Structured diff data
****************************************
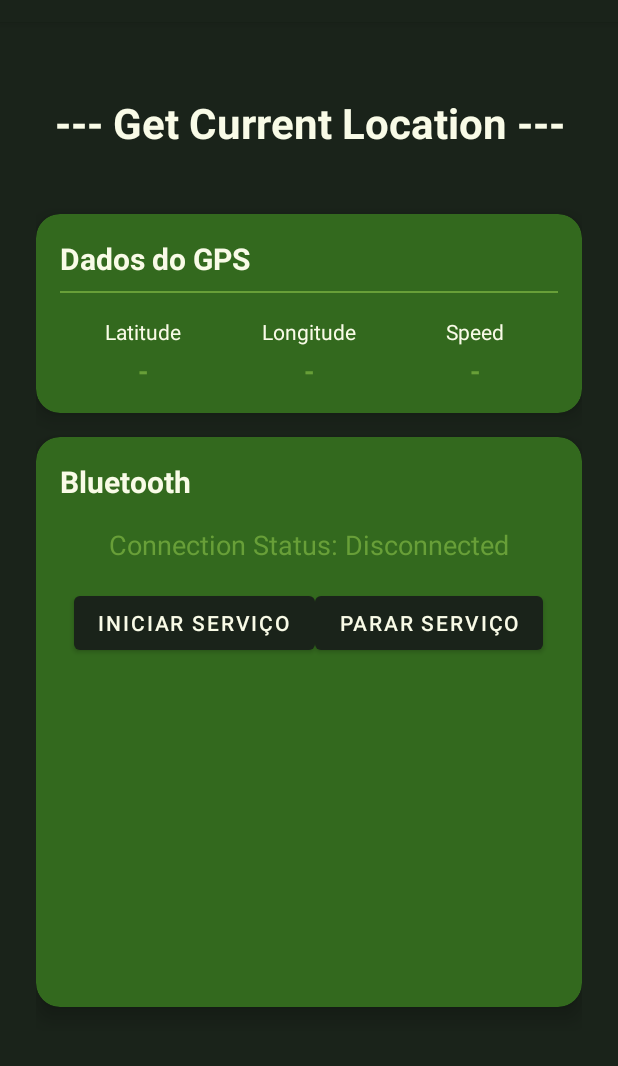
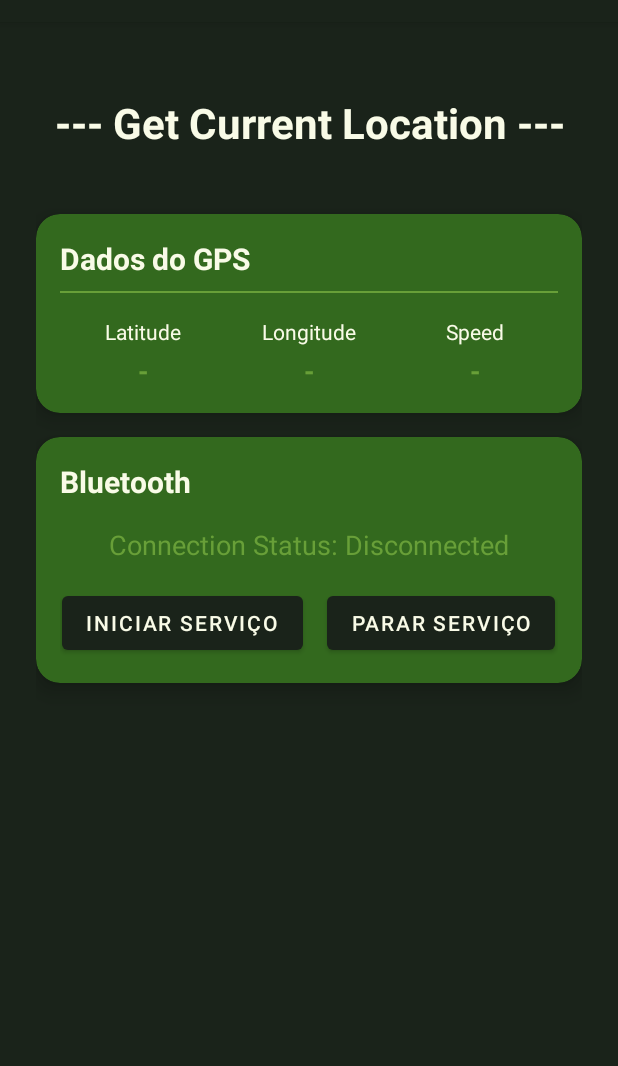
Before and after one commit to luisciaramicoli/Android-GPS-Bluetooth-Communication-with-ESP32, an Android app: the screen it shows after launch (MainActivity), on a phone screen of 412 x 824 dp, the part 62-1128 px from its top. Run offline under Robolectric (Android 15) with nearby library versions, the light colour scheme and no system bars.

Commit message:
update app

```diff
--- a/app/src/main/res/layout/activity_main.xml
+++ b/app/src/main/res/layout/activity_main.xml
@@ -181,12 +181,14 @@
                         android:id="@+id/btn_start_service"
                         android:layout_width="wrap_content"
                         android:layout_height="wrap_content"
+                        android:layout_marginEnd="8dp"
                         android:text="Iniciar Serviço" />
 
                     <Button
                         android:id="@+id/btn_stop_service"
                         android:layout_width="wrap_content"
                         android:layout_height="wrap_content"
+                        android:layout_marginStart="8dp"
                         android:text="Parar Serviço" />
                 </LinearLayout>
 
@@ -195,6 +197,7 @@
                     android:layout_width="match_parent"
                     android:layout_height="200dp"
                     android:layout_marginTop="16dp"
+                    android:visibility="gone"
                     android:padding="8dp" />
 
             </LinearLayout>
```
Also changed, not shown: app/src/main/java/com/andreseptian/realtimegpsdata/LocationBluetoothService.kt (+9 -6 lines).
****************************************
Required work:
Which lines of the entries contain "text"? Count them and write only the number.

Solution for this problem:
2